All year round, fishing is great in Michigan, and we're very proud of it.
Governor Snyder recently spent some time fishing on the Detroit River and spoke with the World Fishing Network about his love for the sport and what the state is doing to help preserve our natural resources for future generations.
"We're lucky. I think we have more species of fish than any other place in the country in terms of the different kind of fishing you can do," Governor Snyder said. "Everything from going out on the Great Lakes to get salmon, big salmon, to beyond to the inland lakes and catching bass or walleye or panfishing. And it works well, all seasons -- ice fishing's a big deal in our state. So it's something that we all enjoy, and we're very fortunate."

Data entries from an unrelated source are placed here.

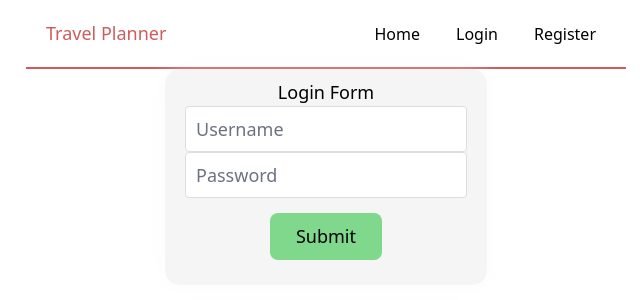
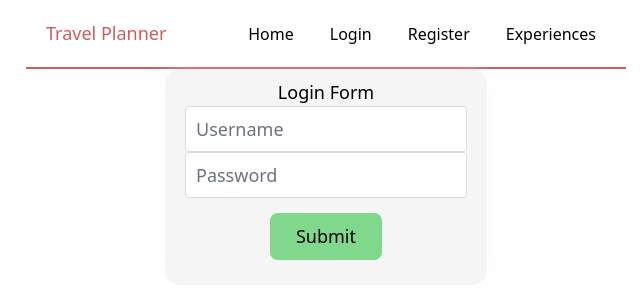
Before and after one commit to cfeliciano7792/travel-app, a React (Vite) app in the folder frontend/: page / in a window 1280 px wide. Shown: the top 300 px of the page, without its empty margins (314-954 px from the left). Built offline with nearby package versions, Linux system fonts and the light colour scheme.

Commit message:
Added experience page to nav bar

```diff
--- a/frontend/src/Components/Navbar.jsx
+++ b/frontend/src/Components/Navbar.jsx
@@ -10,6 +10,7 @@ const Navbar = () => {
             <Link to="/home">Home</Link>
             <Link to="/login">Login</Link>
             <Link to="/registration">Register</Link>
+            <Link to="/experiences">Experiences</Link>
           </li>
         </ul>
       </div>
```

Though fishing in Michigan is great today, it wasn't always that way, and Governor Snyder says there's more that needs to be done to continue preserving our natural resources.
"We went through some rough times. If you go back several decades ago, we had a lot of pollution issues in the Great Lakes, some major problems there, and it decimated things. And we still have challenges we have to look out for -- the invasives, like Asian carp in the Great Lakes and then there are issues like European milfoil that can clog up some of the inland lakes that we need to deal with. But overall we're doing great fishing in the state.
"We've invested a lot in the Department of Natural Resources in terms of increasing resources, in terms of more research, in terms of more protection. We've added a lot of conservation officers that are there to help the public, and we've planted a lot of fish, doing a lot of good things --- both at the inland lake level and at the Council of Great Lakes Governors."
Governor Snyder says that investing more in Michigan's environment is key to ensuring a strong economy.
"If you want to have a strong economy, people want to have a great quality of life, and one of the things that people really enjoy is fishing. So people want to live in a place where they can go fish. If you want that, you have to invest in your environment."